===== Records for processing =====

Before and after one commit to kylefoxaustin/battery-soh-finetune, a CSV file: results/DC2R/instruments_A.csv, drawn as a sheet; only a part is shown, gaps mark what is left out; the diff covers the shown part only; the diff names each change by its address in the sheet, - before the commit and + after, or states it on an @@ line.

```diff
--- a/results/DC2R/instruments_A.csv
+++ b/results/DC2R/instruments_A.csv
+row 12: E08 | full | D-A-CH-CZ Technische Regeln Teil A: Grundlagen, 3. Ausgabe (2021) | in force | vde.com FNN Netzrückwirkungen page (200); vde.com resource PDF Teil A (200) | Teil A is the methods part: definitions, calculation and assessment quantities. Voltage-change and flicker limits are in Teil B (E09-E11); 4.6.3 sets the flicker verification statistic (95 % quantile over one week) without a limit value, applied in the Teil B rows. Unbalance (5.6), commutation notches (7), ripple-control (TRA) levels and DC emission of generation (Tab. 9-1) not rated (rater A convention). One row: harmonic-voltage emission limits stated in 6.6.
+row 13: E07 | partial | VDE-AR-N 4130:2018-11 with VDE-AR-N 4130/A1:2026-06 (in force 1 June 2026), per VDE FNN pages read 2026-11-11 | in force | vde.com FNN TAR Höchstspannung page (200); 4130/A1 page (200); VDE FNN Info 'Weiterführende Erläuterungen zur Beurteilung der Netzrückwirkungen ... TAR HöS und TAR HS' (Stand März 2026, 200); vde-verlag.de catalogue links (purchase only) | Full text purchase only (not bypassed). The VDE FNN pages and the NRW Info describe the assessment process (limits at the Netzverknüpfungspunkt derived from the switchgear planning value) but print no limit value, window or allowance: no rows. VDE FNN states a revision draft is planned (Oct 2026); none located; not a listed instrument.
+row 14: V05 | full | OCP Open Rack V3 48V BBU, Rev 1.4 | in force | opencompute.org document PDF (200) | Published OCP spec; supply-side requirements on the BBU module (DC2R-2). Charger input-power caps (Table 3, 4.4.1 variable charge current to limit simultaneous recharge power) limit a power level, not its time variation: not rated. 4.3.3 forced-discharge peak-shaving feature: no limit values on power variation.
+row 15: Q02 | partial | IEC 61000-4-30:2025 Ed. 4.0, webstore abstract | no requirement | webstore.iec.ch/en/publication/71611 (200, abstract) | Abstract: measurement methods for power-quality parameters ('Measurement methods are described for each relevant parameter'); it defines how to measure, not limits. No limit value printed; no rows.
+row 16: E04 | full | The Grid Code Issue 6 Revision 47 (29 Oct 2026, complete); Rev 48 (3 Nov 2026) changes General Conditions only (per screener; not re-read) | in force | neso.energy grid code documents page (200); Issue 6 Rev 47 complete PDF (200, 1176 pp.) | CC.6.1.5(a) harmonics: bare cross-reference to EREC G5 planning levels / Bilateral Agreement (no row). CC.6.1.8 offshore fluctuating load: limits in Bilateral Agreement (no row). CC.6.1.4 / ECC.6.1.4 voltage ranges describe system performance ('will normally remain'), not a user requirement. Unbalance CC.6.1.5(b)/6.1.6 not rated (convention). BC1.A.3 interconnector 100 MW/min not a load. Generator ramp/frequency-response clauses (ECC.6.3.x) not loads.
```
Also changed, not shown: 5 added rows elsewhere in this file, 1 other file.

=====

• _Exercise requirements_:
Set down the full listing once more, exactly as written.

• _Response to this exercise_:
Before and after one commit to kylefoxaustin/battery-soh-finetune, a CSV file: results/DC2R/instruments_A.csv, drawn as a sheet; only a part is shown, gaps mark what is left out; the diff covers the shown part only; the diff names each change by its address in the sheet, - before the commit and + after, or states it on an @@ line.

```diff
--- a/results/DC2R/instruments_A.csv
+++ b/results/DC2R/instruments_A.csv
+row 12: E08 | full | D-A-CH-CZ Technische Regeln Teil A: Grundlagen, 3. Ausgabe (2021) | in force | vde.com FNN Netzrückwirkungen page (200); vde.com resource PDF Teil A (200) | Teil A is the methods part: definitions, calculation and assessment quantities. Voltage-change and flicker limits are in Teil B (E09-E11); 4.6.3 sets the flicker verification statistic (95 % quantile over one week) without a limit value, applied in the Teil B rows. Unbalance (5.6), commutation notches (7), ripple-control (TRA) levels and DC emission of generation (Tab. 9-1) not rated (rater A convention). One row: harmonic-voltage emission limits stated in 6.6.
+row 13: E07 | partial | VDE-AR-N 4130:2018-11 with VDE-AR-N 4130/A1:2026-06 (in force 1 June 2026), per VDE FNN pages read 2026-11-11 | in force | vde.com FNN TAR Höchstspannung page (200); 4130/A1 page (200); VDE FNN Info 'Weiterführende Erläuterungen zur Beurteilung der Netzrückwirkungen ... TAR HöS und TAR HS' (Stand März 2026, 200); vde-verlag.de catalogue links (purchase only) | Full text purchase only (not bypassed). The VDE FNN pages and the NRW Info describe the assessment process (limits at the Netzverknüpfungspunkt derived from the switchgear planning value) but print no limit value, window or allowance: no rows. VDE FNN states a revision draft is planned (Oct 2026); none located; not a listed instrument.
+row 14: V05 | full | OCP Open Rack V3 48V BBU, Rev 1.4 | in force | opencompute.org document PDF (200) | Published OCP spec; supply-side requirements on the BBU module (DC2R-2). Charger input-power caps (Table 3, 4.4.1 variable charge current to limit simultaneous recharge power) limit a power level, not its time variation: not rated. 4.3.3 forced-discharge peak-shaving feature: no limit values on power variation.
+row 15: Q02 | partial | IEC 61000-4-30:2025 Ed. 4.0, webstore abstract | no requirement | webstore.iec.ch/en/publication/71611 (200, abstract) | Abstract: measurement methods for power-quality parameters ('Measurement methods are described for each relevant parameter'); it defines how to measure, not limits. No limit value printed; no rows.
+row 16: E04 | full | The Grid Code Issue 6 Revision 47 (29 Oct 2026, complete); Rev 48 (3 Nov 2026) changes General Conditions only (per screener; not re-read) | in force | neso.energy grid code documents page (200); Issue 6 Rev 47 complete PDF (200, 1176 pp.) | CC.6.1.5(a) harmonics: bare cross-reference to EREC G5 planning levels / Bilateral Agreement (no row). CC.6.1.8 offshore fluctuating load: limits in Bilateral Agreement (no row). CC.6.1.4 / ECC.6.1.4 voltage ranges describe system performance ('will normally remain'), not a user requirement. Unbalance CC.6.1.5(b)/6.1.6 not rated (convention). BC1.A.3 interconnector 100 MW/min not a load. Generator ramp/frequency-response clauses (ECC.6.3.x) not loads.
```
Also changed, not shown: 5 added rows elsewhere in this file, 1 other file.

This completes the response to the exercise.